GOAL OF THE EXERCISE:
From the listing below, return every line with the string "config" in it.
*** Block opens ***
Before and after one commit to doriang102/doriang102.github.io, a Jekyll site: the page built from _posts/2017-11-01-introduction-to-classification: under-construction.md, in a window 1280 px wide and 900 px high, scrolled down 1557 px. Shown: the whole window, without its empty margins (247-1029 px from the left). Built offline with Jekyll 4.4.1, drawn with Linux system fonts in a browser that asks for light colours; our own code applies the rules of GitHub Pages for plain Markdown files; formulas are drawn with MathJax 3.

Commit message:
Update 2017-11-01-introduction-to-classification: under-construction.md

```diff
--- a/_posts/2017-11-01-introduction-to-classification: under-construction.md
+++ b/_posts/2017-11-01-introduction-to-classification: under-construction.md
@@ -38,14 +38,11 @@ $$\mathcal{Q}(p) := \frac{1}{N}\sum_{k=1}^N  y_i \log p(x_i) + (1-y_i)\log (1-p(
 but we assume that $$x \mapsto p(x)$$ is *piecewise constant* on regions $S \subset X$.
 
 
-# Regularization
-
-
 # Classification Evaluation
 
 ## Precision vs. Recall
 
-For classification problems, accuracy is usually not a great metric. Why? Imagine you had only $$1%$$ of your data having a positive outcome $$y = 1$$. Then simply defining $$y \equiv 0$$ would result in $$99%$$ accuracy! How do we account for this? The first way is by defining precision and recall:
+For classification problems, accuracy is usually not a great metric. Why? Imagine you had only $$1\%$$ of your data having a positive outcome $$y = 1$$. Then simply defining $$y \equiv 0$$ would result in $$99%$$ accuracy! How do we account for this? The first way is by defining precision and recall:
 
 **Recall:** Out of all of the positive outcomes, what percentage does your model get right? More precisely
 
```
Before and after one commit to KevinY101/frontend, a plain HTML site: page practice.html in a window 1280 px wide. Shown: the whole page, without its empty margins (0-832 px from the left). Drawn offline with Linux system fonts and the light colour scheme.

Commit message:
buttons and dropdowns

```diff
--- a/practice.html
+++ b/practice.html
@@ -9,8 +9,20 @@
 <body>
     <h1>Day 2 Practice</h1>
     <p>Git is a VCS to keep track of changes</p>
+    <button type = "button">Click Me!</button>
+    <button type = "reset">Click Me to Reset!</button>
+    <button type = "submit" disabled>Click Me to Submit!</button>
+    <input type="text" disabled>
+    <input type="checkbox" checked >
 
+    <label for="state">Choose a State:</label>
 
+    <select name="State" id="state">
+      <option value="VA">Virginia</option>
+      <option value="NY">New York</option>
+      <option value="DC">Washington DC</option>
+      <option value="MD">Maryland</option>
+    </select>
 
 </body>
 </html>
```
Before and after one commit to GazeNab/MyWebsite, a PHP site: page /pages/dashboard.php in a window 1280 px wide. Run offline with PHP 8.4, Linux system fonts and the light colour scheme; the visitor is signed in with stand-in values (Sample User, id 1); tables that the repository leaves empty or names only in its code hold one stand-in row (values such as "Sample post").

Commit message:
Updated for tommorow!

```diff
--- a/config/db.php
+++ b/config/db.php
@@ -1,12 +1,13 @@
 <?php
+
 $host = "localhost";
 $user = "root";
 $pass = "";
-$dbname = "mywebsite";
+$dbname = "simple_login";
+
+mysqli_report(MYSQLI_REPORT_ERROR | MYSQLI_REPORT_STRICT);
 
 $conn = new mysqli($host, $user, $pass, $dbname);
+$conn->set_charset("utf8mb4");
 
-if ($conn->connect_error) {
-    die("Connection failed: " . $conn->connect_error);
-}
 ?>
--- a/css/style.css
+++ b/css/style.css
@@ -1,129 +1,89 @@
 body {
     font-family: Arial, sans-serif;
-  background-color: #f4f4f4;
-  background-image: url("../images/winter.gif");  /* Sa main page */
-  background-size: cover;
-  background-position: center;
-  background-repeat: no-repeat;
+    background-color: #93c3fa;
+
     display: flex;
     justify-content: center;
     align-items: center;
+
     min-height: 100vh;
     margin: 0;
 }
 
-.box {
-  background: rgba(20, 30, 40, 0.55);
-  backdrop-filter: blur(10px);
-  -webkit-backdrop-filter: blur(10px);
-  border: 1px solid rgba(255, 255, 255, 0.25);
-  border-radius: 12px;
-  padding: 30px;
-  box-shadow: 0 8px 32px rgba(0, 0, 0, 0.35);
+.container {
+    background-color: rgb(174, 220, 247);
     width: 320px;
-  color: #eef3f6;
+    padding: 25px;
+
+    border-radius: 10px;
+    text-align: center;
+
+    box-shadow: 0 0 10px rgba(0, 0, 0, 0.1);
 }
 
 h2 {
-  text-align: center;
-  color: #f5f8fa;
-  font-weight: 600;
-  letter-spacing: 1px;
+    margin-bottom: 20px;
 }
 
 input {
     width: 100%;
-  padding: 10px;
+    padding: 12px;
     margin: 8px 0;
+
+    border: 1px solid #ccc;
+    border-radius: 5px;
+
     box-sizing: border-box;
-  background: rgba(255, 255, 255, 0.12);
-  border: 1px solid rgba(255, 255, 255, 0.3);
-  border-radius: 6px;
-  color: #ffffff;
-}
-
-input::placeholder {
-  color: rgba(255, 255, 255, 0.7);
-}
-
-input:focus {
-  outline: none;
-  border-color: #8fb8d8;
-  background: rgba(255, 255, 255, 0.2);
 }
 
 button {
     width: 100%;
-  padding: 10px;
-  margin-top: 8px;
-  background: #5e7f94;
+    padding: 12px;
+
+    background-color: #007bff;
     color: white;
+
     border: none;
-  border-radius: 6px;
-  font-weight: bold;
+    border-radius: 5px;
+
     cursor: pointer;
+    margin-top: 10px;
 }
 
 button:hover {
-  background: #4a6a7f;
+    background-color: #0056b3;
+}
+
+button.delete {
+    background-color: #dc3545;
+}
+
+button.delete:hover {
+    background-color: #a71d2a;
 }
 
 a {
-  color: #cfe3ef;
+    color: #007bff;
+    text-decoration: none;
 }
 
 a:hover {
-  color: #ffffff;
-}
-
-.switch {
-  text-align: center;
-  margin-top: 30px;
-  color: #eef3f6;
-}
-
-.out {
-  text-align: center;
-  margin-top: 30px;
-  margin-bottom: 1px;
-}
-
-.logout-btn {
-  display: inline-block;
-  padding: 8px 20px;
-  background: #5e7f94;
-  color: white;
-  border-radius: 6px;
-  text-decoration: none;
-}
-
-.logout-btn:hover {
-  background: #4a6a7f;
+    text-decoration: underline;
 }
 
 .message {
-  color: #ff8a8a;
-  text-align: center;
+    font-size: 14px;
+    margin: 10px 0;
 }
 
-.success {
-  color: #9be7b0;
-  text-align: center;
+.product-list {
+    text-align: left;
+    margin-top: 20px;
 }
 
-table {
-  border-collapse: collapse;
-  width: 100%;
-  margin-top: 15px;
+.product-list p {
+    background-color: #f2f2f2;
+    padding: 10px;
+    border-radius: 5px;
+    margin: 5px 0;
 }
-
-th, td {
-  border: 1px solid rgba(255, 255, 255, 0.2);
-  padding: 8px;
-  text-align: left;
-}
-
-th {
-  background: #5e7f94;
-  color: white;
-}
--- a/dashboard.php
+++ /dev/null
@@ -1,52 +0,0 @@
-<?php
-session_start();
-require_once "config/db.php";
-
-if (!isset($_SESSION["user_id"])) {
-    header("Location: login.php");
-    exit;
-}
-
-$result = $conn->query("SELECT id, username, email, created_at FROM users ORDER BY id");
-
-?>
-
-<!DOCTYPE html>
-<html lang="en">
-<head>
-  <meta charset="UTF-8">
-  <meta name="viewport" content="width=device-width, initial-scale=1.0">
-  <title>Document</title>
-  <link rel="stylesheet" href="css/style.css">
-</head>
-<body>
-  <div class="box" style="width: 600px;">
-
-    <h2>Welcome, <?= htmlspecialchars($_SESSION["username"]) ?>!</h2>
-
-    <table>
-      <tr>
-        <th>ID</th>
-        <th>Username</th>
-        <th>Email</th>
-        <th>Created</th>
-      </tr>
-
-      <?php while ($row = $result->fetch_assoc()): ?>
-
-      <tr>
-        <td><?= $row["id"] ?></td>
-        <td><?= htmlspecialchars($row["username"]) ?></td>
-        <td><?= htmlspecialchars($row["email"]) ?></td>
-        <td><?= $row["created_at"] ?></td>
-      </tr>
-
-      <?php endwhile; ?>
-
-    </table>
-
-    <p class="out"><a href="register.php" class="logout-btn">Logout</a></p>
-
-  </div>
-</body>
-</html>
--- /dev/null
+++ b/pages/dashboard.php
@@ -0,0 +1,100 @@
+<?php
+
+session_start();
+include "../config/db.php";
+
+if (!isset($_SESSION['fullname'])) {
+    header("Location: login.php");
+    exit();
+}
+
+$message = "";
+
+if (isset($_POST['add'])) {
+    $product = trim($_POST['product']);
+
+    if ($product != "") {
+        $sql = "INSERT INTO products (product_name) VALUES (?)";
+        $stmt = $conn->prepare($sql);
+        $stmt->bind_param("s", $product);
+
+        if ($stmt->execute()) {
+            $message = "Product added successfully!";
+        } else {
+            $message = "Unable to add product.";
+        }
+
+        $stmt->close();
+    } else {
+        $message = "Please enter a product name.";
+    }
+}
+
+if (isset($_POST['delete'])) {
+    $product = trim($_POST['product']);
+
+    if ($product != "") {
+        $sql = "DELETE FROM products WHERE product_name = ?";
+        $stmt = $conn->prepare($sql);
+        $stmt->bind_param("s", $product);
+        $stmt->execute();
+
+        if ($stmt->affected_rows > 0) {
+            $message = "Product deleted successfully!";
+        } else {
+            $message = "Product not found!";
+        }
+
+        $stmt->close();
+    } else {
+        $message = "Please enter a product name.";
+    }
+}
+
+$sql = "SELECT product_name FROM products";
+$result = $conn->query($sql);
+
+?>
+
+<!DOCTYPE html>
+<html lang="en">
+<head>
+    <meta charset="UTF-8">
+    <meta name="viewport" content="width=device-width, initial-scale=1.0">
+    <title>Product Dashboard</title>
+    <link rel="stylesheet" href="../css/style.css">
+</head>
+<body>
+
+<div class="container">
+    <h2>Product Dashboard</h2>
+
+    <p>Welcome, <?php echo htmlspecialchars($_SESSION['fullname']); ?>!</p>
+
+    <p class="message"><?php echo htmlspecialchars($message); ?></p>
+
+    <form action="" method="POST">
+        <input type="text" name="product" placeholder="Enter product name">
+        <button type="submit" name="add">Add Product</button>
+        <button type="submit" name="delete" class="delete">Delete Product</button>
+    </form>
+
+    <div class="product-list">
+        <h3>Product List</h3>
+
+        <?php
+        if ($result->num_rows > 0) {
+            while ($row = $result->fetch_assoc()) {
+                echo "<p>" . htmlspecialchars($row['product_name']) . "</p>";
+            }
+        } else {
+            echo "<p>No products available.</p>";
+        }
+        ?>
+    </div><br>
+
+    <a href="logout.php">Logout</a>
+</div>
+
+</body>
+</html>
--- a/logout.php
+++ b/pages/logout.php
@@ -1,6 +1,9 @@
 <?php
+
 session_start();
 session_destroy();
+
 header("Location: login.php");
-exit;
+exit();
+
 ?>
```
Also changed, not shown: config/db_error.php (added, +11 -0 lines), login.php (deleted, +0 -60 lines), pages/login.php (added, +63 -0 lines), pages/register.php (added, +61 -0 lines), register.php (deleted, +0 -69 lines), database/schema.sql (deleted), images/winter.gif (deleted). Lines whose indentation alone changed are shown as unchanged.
*** Block closes ***
REPLY TO THE EXERCISE:
--- a/config/db.php
+++ b/config/db.php
-require_once "config/db.php";
+include "../config/db.php";
Also changed, not shown: config/db_error.php (added, +11 -0 lines), login.php (deleted, +0 -60 lines), pages/login.php (added, +63 -0 lines), pages/register.php (added, +61 -0 lines), register.php (deleted, +0 -69 lines), database/schema.sql (deleted), images/winter.gif (deleted). Lines whose indentation alone changed are shown as unchanged.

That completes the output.